### PROVIDED RECORDS
####################

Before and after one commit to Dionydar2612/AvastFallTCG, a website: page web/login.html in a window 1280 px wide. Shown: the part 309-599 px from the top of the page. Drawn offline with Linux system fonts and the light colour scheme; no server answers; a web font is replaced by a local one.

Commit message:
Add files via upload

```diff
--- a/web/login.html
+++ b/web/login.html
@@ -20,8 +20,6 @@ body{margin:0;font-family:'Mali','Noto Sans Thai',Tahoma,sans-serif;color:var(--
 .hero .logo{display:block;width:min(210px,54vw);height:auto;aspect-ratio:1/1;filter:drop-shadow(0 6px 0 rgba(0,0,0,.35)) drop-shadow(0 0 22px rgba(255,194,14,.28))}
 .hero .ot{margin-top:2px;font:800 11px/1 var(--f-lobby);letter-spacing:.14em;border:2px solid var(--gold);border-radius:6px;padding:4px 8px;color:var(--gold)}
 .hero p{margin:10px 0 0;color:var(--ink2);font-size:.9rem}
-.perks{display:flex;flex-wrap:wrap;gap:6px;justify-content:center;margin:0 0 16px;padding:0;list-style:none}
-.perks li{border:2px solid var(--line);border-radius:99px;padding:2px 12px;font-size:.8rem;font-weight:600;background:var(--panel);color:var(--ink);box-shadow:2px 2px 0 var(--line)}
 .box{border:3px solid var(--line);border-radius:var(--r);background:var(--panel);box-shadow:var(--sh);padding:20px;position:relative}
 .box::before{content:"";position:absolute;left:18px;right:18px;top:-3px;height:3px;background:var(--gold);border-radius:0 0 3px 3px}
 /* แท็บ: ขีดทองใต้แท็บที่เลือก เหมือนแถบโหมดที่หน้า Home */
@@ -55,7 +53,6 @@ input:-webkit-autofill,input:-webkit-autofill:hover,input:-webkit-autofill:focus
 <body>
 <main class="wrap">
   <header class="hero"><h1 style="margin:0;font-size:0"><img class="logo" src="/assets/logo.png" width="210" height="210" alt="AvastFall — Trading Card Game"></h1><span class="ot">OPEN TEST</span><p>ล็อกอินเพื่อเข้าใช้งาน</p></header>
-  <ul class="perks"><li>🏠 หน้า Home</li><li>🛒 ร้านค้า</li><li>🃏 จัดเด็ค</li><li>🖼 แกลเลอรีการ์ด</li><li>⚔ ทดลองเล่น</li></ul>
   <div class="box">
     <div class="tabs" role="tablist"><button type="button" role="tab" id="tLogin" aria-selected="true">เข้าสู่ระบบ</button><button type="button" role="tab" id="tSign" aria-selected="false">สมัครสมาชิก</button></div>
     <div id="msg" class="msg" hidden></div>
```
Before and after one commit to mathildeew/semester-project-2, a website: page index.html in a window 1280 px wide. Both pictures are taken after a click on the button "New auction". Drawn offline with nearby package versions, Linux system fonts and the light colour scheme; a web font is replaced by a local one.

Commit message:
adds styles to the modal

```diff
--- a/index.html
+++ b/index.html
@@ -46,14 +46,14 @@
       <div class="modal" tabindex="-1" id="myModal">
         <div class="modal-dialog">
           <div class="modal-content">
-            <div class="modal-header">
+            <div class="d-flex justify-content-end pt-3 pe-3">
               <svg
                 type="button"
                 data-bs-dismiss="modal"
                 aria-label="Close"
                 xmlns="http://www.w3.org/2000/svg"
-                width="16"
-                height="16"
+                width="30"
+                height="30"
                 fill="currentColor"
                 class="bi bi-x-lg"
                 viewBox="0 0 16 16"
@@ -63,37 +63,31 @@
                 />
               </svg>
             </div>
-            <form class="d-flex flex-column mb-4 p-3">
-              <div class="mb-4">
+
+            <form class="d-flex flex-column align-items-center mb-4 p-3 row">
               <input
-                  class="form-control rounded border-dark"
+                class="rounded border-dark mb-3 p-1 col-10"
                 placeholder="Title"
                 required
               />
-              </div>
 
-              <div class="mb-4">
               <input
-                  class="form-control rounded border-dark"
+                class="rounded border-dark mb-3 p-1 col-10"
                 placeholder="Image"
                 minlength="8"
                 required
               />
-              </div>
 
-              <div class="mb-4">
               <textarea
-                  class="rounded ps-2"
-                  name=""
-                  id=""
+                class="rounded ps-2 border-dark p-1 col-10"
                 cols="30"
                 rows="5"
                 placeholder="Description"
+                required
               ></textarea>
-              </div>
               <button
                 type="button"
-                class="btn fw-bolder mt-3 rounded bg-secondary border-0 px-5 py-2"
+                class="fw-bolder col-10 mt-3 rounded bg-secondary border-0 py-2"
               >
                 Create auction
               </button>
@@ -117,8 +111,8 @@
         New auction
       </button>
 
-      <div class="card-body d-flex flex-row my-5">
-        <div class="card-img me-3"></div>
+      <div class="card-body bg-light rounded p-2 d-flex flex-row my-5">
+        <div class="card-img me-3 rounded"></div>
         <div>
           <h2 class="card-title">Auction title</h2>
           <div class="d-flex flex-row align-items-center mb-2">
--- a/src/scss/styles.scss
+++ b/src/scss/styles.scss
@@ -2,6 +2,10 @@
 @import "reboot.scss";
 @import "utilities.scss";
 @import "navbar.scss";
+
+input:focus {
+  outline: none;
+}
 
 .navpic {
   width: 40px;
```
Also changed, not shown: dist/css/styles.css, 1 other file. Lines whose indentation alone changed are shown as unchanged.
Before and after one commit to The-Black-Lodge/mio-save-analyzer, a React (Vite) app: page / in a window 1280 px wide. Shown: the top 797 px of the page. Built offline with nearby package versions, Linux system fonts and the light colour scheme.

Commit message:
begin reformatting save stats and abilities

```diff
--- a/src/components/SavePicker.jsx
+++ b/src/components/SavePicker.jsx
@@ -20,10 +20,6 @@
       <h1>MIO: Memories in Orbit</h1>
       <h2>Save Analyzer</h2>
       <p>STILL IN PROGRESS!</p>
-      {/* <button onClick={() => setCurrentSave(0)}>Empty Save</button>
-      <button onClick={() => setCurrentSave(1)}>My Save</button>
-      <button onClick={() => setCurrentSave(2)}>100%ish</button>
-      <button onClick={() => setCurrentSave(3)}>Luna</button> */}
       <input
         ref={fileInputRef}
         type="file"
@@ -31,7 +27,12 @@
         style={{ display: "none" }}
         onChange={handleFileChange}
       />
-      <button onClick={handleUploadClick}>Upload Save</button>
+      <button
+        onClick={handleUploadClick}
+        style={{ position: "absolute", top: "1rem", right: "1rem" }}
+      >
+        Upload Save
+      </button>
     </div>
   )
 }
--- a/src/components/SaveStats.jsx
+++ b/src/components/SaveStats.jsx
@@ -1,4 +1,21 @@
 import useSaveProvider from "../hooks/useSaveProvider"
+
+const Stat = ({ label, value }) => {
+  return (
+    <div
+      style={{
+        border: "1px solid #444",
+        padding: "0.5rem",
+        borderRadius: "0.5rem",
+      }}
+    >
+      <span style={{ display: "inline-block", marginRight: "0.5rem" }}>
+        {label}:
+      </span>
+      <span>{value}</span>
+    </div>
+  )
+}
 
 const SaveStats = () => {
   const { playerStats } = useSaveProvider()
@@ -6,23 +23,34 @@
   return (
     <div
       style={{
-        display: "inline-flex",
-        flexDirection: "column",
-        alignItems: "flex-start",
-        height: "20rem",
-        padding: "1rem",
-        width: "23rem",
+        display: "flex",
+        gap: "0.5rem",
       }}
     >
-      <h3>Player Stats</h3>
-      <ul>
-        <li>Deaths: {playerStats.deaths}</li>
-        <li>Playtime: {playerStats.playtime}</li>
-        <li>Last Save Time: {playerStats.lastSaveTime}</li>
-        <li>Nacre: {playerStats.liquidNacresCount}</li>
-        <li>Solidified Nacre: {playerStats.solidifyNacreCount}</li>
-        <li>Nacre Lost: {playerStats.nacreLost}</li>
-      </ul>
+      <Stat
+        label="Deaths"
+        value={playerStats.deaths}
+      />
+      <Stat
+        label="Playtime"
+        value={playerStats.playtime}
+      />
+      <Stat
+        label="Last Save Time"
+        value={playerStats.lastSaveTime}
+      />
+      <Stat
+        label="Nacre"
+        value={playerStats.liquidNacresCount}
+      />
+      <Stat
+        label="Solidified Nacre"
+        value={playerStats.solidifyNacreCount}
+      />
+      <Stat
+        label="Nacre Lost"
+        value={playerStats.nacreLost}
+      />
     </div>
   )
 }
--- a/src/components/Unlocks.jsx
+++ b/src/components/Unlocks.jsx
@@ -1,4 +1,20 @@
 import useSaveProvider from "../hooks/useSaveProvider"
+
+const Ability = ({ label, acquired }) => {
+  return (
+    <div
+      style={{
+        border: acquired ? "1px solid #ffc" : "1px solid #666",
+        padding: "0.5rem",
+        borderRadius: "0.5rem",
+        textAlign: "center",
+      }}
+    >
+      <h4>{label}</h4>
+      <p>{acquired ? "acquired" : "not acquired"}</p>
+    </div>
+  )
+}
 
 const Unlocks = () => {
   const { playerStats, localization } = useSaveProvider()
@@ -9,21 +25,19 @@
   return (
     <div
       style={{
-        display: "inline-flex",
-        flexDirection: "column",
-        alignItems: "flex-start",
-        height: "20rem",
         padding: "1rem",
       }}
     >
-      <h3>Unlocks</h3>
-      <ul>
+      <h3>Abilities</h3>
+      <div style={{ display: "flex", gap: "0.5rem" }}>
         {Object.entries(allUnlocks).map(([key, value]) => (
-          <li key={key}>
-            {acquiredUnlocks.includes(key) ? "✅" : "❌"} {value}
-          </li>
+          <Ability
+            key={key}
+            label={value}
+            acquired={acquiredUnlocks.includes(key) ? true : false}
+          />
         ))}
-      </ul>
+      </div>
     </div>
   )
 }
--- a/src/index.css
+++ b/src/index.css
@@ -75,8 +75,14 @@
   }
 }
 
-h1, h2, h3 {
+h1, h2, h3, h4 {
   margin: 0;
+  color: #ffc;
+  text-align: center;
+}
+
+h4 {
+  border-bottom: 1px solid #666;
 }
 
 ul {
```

####################

### WHAT IS NEEDED
Please return each line of the data above in which the word "none" occurs.

### WRITTEN SOLUTION
-.perks{display:flex;flex-wrap:wrap;gap:6px;justify-content:center;margin:0 0 16px;padding:0;list-style:none}
+  outline: none;
         style={{ display: "none" }}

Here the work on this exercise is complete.